On Wednesday, I spent a good portion of my afternoon organizing the medical cabinets. This is no small task, being that I am a perfectionist freak at times. My disorder is actually called OCPD, according to my family, this is what I have:
So after better understanding my 'disorder', it's very easy to see how it probably took me longer organizing & putting away the supplies that Lori had so generously given me last week when I visited them and their amazing ministry in Cazale.
The point of this is just to thank God for his awesome timing! Wednesday was the first day that I was really organized and ready to put my newly learned skills to work. On Thursday, amidst all extra responsibilities with my parents being gone, my first official stitches patient showed up. Had they come any earlier, it might have put my OCPD self into melt-down mode since I wasn't ready and didn't have a specific shelf designated just for the supplies needed for suturing.
I had just put the boys down for nap so I didn't have anything else to do besides pray for my parents in PAP. She, my stitching recipient - came at a perfect time and really helped get my mind off of the situation at hand. I know that that might not make sense to some, but it really couldn't have been better timing.
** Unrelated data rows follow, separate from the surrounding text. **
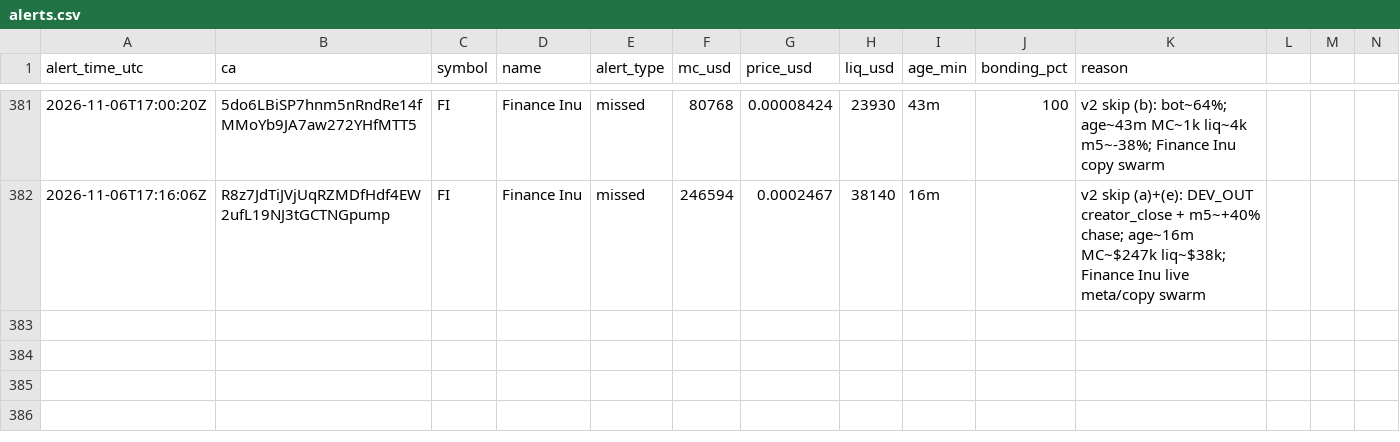
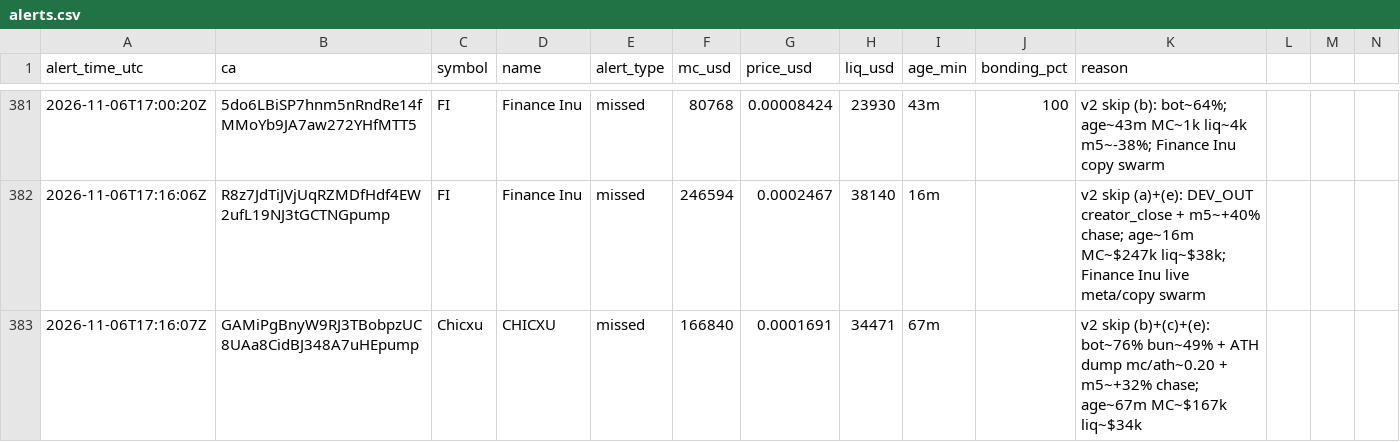
Before and after one commit to andreolf/memecoin-paper-tracker, a CSV file: data/alerts.csv, drawn as a sheet; only a part is shown, gaps mark what is left out; rows hold the shown columns only; the diff names each change by its address in the sheet, - before the commit and + after, or states it on an @@ line.

Commit message:
alert: Chicxu

```diff
--- a/data/alerts.csv
+++ b/data/alerts.csv
+row 383: 2026-11-06T17:16:07Z | GAMiPgBnyW9RJ3TBobpzUC8UAa8CidBJ348A7uHEpump | Chicxu | CHICXU | missed | 166840 | 0.0001691 | 34471 | 67m |  | v2 skip (b)+(c)+(e): bot~76% bun~49% + ATH dump mc/ath~0.20 + m5~+32% chase; age~67m MC~$167k liq~$34k
```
This is the audience that gathered -mainly the cooks- most of them left after they saw the needle. Pike (pronounced 'picky' - meaning shot) is a very un-loved & feared word of the Creole language.
Me working on my patient, a 18yr old young lady - she guessed that I was 20 - and didn't really believe me when I told her otherwise. At least I tried to be honest. :)
The first chance I had to do this on my own was a very straight, clean cut. I was thankful for an opportunity to practice on an easy cut. I was glad it was not a little kid. For some, it might seem really odd that I am doing this without going to school for a bunch of years, but I want to assure you that I prayed first with the patient and that I would never even try to do something that scared me or that needed help I could not confidently offer. The sad reality here is that if someone wants stitches they have few choices. Me, or a lady about twenty minutes drive away that charges $60 U.S. That lady is more practiced and is GOOD at what she does ... BUT, $60 U.S. is about two or three months salary for most Haitans. Almost all of them would opt to skip the stitches all together if they had to pay that much. Lori at Cazale was so awesome to let me watch and to teach me ... THANK YOU LORI for all of the supplies and the lesson that allowed me to do this! More photos below.
Also, for the coolest medical blog in history, go to http://www.xanga.com/haitinurse4life